Available kernels:
py-3.10-local /home/ralves/.local/share/jupyter/kernels/py-3.10-local

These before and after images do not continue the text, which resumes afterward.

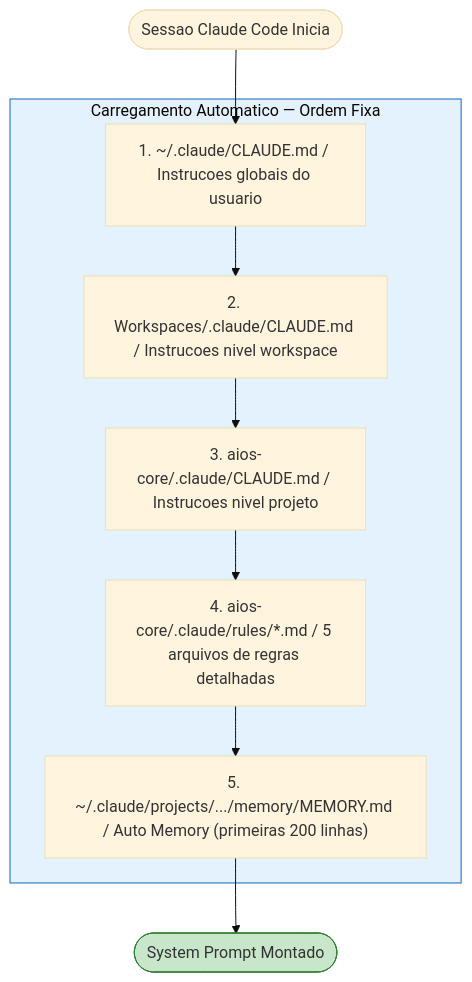
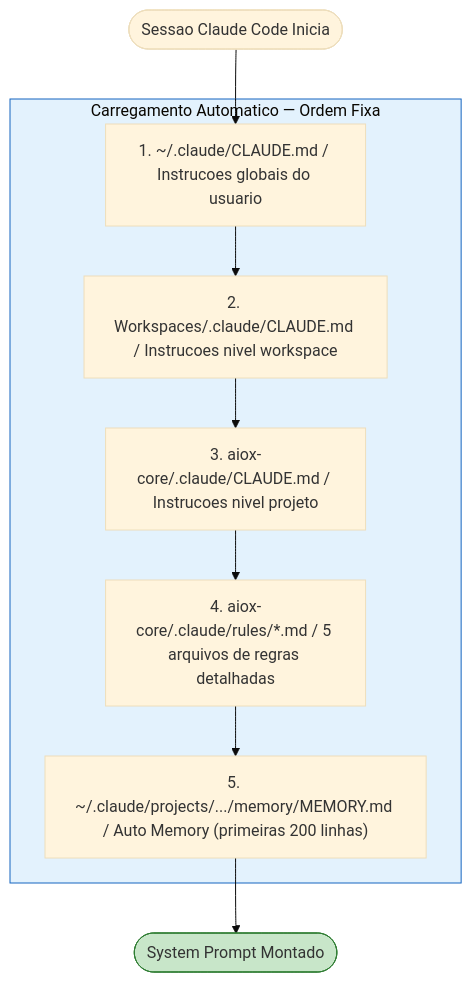
Before and after one commit to bychrisr/aios-docs: the third of 18 diagrams in content/en/docs/guides/MEMORY-SYSTEM.mdx, drawn with Mermaid (base theme). The commit also changed other lines of this file and 564 other files, not shown here.

Commit message:
chore(sync): auto-sync from aios-core 2026-03-05 [skip ci]

````diff
--- a/content/en/docs/guides/MEMORY-SYSTEM.mdx
+++ b/content/en/docs/guides/MEMORY-SYSTEM.mdx
@@ -173,22 +173,22 @@
 ```mermaid
 flowchart TD
     START([Sessao Claude Code Inicia]) --> LOAD_GLOBAL
 
     subgraph LOAD["Carregamento Automatico — Ordem Fixa"]
         LOAD_GLOBAL["1. ~/.claude/CLAUDE.md / Instrucoes globais do usuario"]
         LOAD_WORKSPACE["2. Workspaces/.claude/CLAUDE.md / Instrucoes nivel workspace"]
-        LOAD_PROJECT["3. aios-core/.claude/CLAUDE.md / Instrucoes nivel projeto"]
-        LOAD_RULES["4. aios-core/.claude/rules/*.md / 5 arquivos de regras detalhadas"]
+        LOAD_PROJECT["3. aiox-core/.claude/CLAUDE.md / Instrucoes nivel projeto"]
+        LOAD_RULES["4. aiox-core/.claude/rules/*.md / 5 arquivos de regras detalhadas"]
         LOAD_MEMORY["5. ~/.claude/projects/.../memory/MEMORY.md / Auto Memory (primeiras 200 linhas)"]
     end
 
     LOAD_GLOBAL --> LOAD_WORKSPACE
     LOAD_WORKSPACE --> LOAD_PROJECT
     LOAD_PROJECT --> LOAD_RULES
     LOAD_RULES --> LOAD_MEMORY
 
     LOAD_MEMORY --> READY([System Prompt Montado])
 
     style LOAD fill:#E3F2FD,stroke:#1565C0
     style READY fill:#C8E6C9,stroke:#2E7D32
 ```
````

python3 /home/ralves/conda-py310/share/jupyter/kernels/python3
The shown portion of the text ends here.